The jury agreed with prosecutors that Bonds in 2003 impeded a grand jury investigation of a California lab that provided banned steroids to athletes.
Jurors determined Bonds hadn't been sufficiently forthcoming with the grand jury when asked if anyone other than a doctor had ever injected him, the San Jose Mercury News reported.
The San Francisco panel of eight women and four men, however, could not reach a verdict on three perjury charges that dealt with whether Bonds had lied about never knowingly using steroids during his career.
Jurors told the newspaper they had deadlocked 11-1 in favor of convicting Bonds on a count charging him with lying about whether he had been injected by Greg Anderson, his personal trainer.
Jury members said prosecutors hadn't proved their case on two other perjury counts -- that Bonds lied when he testified he never knowingly using steroids and when he similarly stated he never used human growth hormone.

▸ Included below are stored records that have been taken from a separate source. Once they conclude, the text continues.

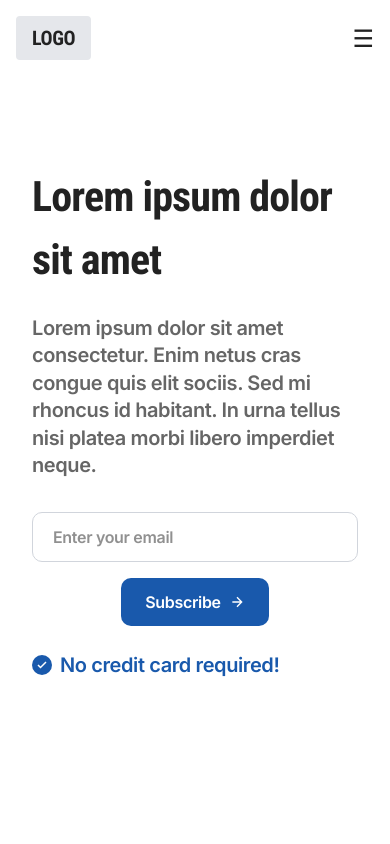
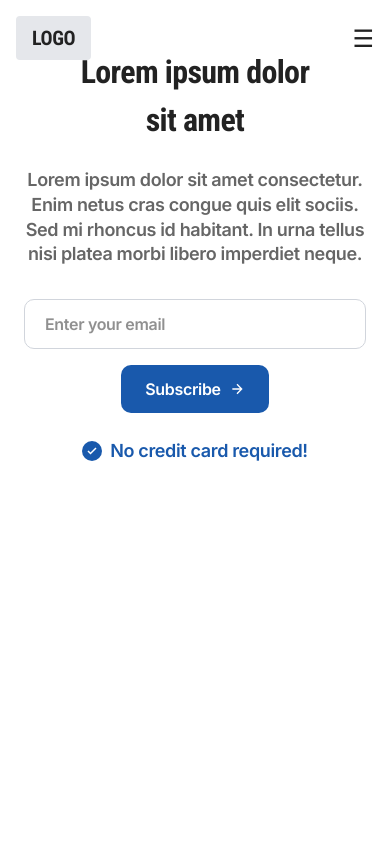
Before and after one commit to Mohd-Fazal-khan/Landing-Page, a Next.js app: page / in a window 390 px wide. Shown: the top 844 px of the page. Built offline with nearby package versions, Linux system fonts and the light colour scheme.

Commit message:
Update HeroSection.tsx

```diff
--- a/src/components/HeroSection.tsx
+++ b/src/components/HeroSection.tsx
@@ -6,13 +6,13 @@ export default function HeroSection() {
   const [email, setEmail] = useState("");
 
   return (
-    <div className="min-h-screen flex items-stretch bg-white">
+    <div className="min-h-screen flex flex-col lg:flex-row items-stretch bg-white">
 
-      <div className="w-full lg:w-1/2 flex flex-col justify-center px-8 lg:px-20 py-12">
-        <div className="max-w-xl">
+      <div className="w-full lg:w-1/2 flex flex-col justify-center px-6 md:px-12 lg:px-20 py-12">
+        <div className="max-w-xl mx-auto lg:mx-0">
 
           <h1
-            className="text-[42px] font-bold tracking-[-0.02em] mb-6"
+            className="text-[32px] md:text-[42px] font-bold tracking-[-0.02em] mb-6 text-center lg:text-left"
             style={{
               fontFamily: "'Roboto Condensed', sans-serif",
               color: "#222222",
@@ -22,9 +22,8 @@ export default function HeroSection() {
             <span style={{ color: "#222222" }}>sit amet</span>
           </h1>
 
-
           <p
-            className="text-[20px] md:text-[24px] tracking-[-0.02em] leading-snug mb-8"
+            className="text-[18px] md:text-[20px] lg:text-[24px] tracking-[-0.02em] leading-snug mb-8 text-center lg:text-left"
             style={{
               fontFamily: "'Inter', sans-serif",
               fontWeight: 400,
@@ -35,7 +34,6 @@ export default function HeroSection() {
             elit sociis. Sed mi rhoncus id habitant. In urna tellus nisi platea
             morbi libero imperdiet neque.
           </p>
-
 
           <div className="flex flex-col sm:flex-row items-center gap-4">
             <input
@@ -65,9 +63,8 @@ export default function HeroSection() {
             </button>
           </div>
 
-
           <div
-            className="flex items-center mt-6 text-[#1959AC] text-[20px] font-semibold tracking-[-0.02em]"
+            className="flex items-center mt-6 text-[#1959AC] text-[18px] md:text-[20px] font-semibold tracking-[-0.02em] justify-center lg:justify-start"
             style={{ fontFamily: "'Inter', sans-serif" }}
           >
             <div className="w-5 h-5 rounded-full bg-[#1959AC] text-white flex items-center justify-center mr-2">
@@ -87,8 +84,7 @@ export default function HeroSection() {
         </div>
       </div>
 
-
-      <div className="hidden lg:block w-1/2 relative">
+      <div className="hidden lg:block w-full lg:w-1/2 relative">
         <div className="absolute inset-0 clip-diagonal">
           <img
             src="/Hero-Section.png"
@@ -98,13 +94,11 @@ export default function HeroSection() {
         </div>
       </div>
 
-
       <style jsx>{`
         .clip-diagonal {
           clip-path: polygon(12% 0, 100% 0, 100% 100%, 0% 100%);
         }
       `}</style>
-
 
       <style jsx global>{`
         @import url("https://fonts.googleapis.com/css2?family=Inter:wght@600&family=Roboto+Condensed:wght@700&display=swap");
```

Bonds, baseball's all-time home run leader, could be sentenced to as much as 10 years in federal prison. It is considered very unlikely, however, that he will draw that much prison time, if any at all, The New York Times reported.
U.S. Attorney Melinda Haag told the Mercury News prosecutors will decide whether they will seek to retry Bonds on the three deadlocked counts or settle for the single felony conviction.